The preface talk aided immensely in identifying the physical structures and patterns the dancers made on stage; it made me want more insight into the rest of the works. Even as a regular attendee in a variety of arts (music, visual arts, writing, dance, theater) I always appreciate a little insight into the process or meaning behind a work. In order for the arts– and especially dance– to maintain and expand its audience, it must be accessible and engaging. Kahn’s preface avoided “art speak” and instead communicated plainly and directly to the audience. I’d like to see this integrated into future shows and/or programs to help the audience understand the impetus behind a work, especially when it is abstract and cerebral.
“Go for Broke” evoked the gravity of a Mark Rothko painting in its use of color, form, and composition, eliciting a provocative emotional response that was both sultry and powerful. The dancers in red slip dresses moved even after the lights go down.
“Take It All In” featured music by local singer/songwriter Zach Heckendorf that was like a mashup of John Mayer and Jack Johnson. Set to this playful music and dressed in tropical prints, the dancers had a ton of fun with the acrobatic, sassy, and energetic movements throughout a three-song set. I applaud Hannah Kahn’s inclusion of local musicians like Kellogg and Heckendorf and hope this trend continues in the future.
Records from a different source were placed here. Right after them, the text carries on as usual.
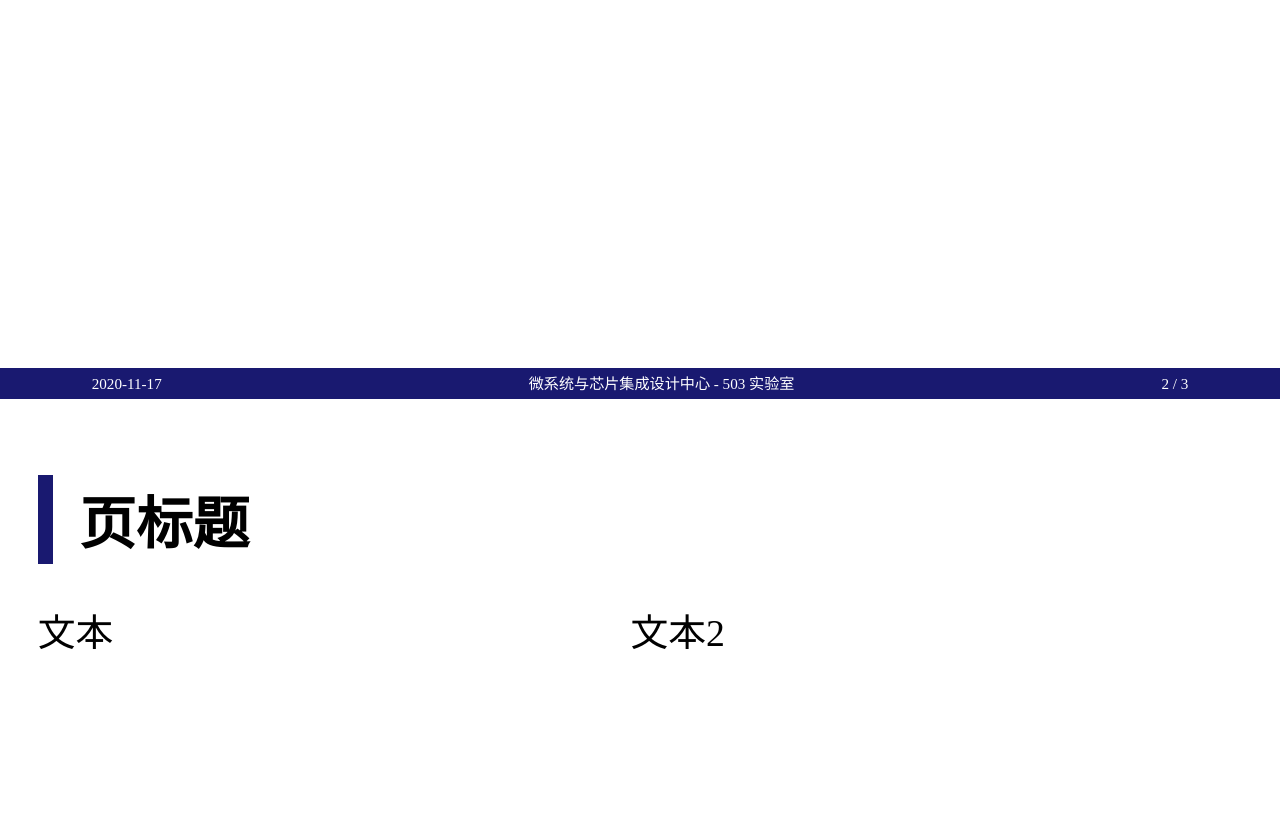
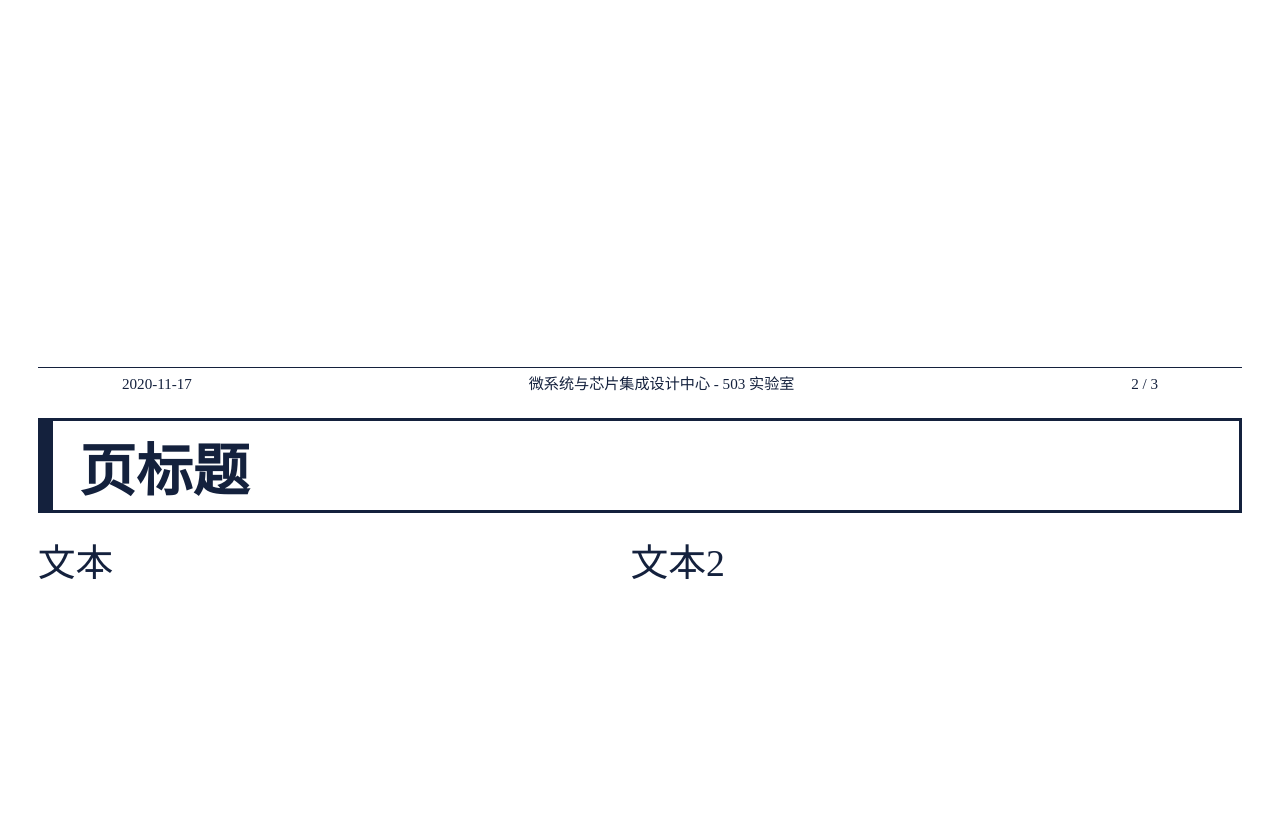
Before and after one commit to pantao1227/html-pdf-presentation, a plain HTML site: page index.html in a window 1280 px wide. Shown: the part 1982-2800 px from the top of the page. Drawn offline with Linux system fonts and the light colour scheme.

Commit message:
修改样式

```diff
--- a/index.html
+++ b/index.html
@@ -10,8 +10,8 @@
             <div id="title" style="flex-grow: 3; display: flex; align-items: flex-end;">
                 <h1 style="width: 100%;">Vivado SoC 软/硬件开发流程示例</h1>
             </div>
-            <div id="author" style="flex-grow: 1; display: flex; align-items: center;">
-                <p style="width: 100%;">pt27@live.cn</p>
+            <div id="author" style="flex-grow: 2; display: flex; align-items: center;">
+                <p style="width: 100%; font-family: Arial, Helvetica, sans-serif;">pt27@live.cn</p>
             </div>
             <div id="description" style="flex-grow: 1; text-align: left; margin-left: 60mm;">
                 <ul>
@@ -20,8 +20,8 @@
                     <li>UART</li>
                 </ul>
             </div>
-            <div id="org" style="flex-grow: 1;">
-                <p>微系统与芯片集成设计中心 - 503 实验室</p>
+            <div id="org" style="flex-grow: 1; flex-basis: 20mm; display: flex; align-items: center;">
+                <p style="width: 100%; font-size: 6mm;">微系统与芯片集成设计中心 - 503 实验室</p>
             </div>
         </div>
     </div>
--- a/style.css
+++ b/style.css
@@ -1,12 +1,23 @@
 :root {
     --page-height: 210mm;
     --page-width: 297mm;
-    --main-color: midnightblue;
+    --fg-color: #14213D;
+    --bg-color: #FFFFFF;
+    --secend-color: #14213D;
     --small-font-size: 4mm;
     --footer-height: 2vh;
+    --side-margin: 10mm;
+    --top-margin: 10mm;
+}
+html {
+    color: var(--fg-color);
+    background: var(--bg-color);
 }
 h1, h2, h3 {
     font-family: Arial, Helvetica, sans-serif;
+}
+h1, h2, h3, h4, p {
+    color: var(--fg-color);
 }
 h1 {
     font-size: 18mm;
@@ -44,17 +55,21 @@ p {
     flex-grow: 1;
     display: flex;
     flex-direction: column;
-    margin: 10mm;
+    margin-bottom: 0mm;
+    margin-top: 0mm;
+    margin-left: var(--side-margin);
+    margin-right: var(--side-margin);
 }
 .first_page {
     text-align: center;
 }
 .footer {
     font-size: var(--small-font-size);
-    color: #fff;
-    background: var(--main-color);
+    color: var(--fg-color);
     display: flex;
     flex-basis: var(--footer-height);
+    margin: 0mm var(--side-margin);
+    border-top: 1px solid var(--secend-color);
 }
 .footer_left {
     flex-grow: 1;
@@ -75,10 +90,11 @@ p {
     line-height: var(--footer-height);
 }
 .page_title {
-    margin: 10mm 0mm;
+    margin: 5mm 0mm;
 }
 .page_title > h2 {
-    border-left: 4mm solid var(--main-color);
+    border: 1mm solid var(--secend-color);
+    border-left: 4mm solid var(--secend-color);
     padding: 1mm 7mm;
 }
 .page_content_2 {
```
Also changed, not shown: 1 other file.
As mentioned earlier, there is always one piece in a Hannah Kahn performance that seems to come from an alternate reality. In Closing In, “Orchid” held this honor. The music included sounds of bubbling liquid as if from a mad scientist’s ab in addition to intermittent gongs. Dressed in shiny and billowy silver pants and tight, pastel tank tops, the dancers looked like genies. The Asian references to gongs and yogic movements combined with the spacey, futuristic, scientific sounds and costumes created a wild ride full of surprises for the audience. As Christopher Page-Sanders began the piece I thought, “Where have you been this whole time?!” so precise and all-in were his movements. I could feel his energy shooting out of each finger and toe as he moved across the stage.
“Excerpts from Constellations” featured music at times similar to Klezmer, American square dance, didgeridoo, and even Irish step, accompanying long-flowing movements by dancers in sleek black velour leotards with diagonal stripes across their chests. Danielle Beeman lights up the stage like a firecracker with her seemingly boundless energy.
The final piece, “Yonder,” showcases again Hannah Kahn’s lyrical, poetic movement, set to a fiddle. The white gauzy costumes call to mind idyllic prairies. The work featured nearly the entire company. Page-Sanders and Beeman’s duet especially highlighted the physicality of Kahn’s choreography with numerous and challenging lifts.
“Closing In” showcased Kahn’s forty-five year history of creativity in movement. It highlighted her range and diversity as well as her foundational strengths in abstraction, lyricism, and structure. Denver is lucky to call Kahn one of its own.
Deanne Gertner: A Colorado native, Deanne Gertner is a graduate from Regis University and the Vermont College of Fine Arts. She currently sits on the board of Lighthouse Writer’s Workshop and was previously involved with CultureHaus, the Denver Art Museum’s young professionals’ group. Her writing has appeared in DailyServing, Quaint Magazine, and Scintilla. She is currently at work on a collection of essays about family dynamics in addition to editing a newspaper/zine about happiness for Denver Theatre District’s Happy City project with U.K. artist Stuart Semple.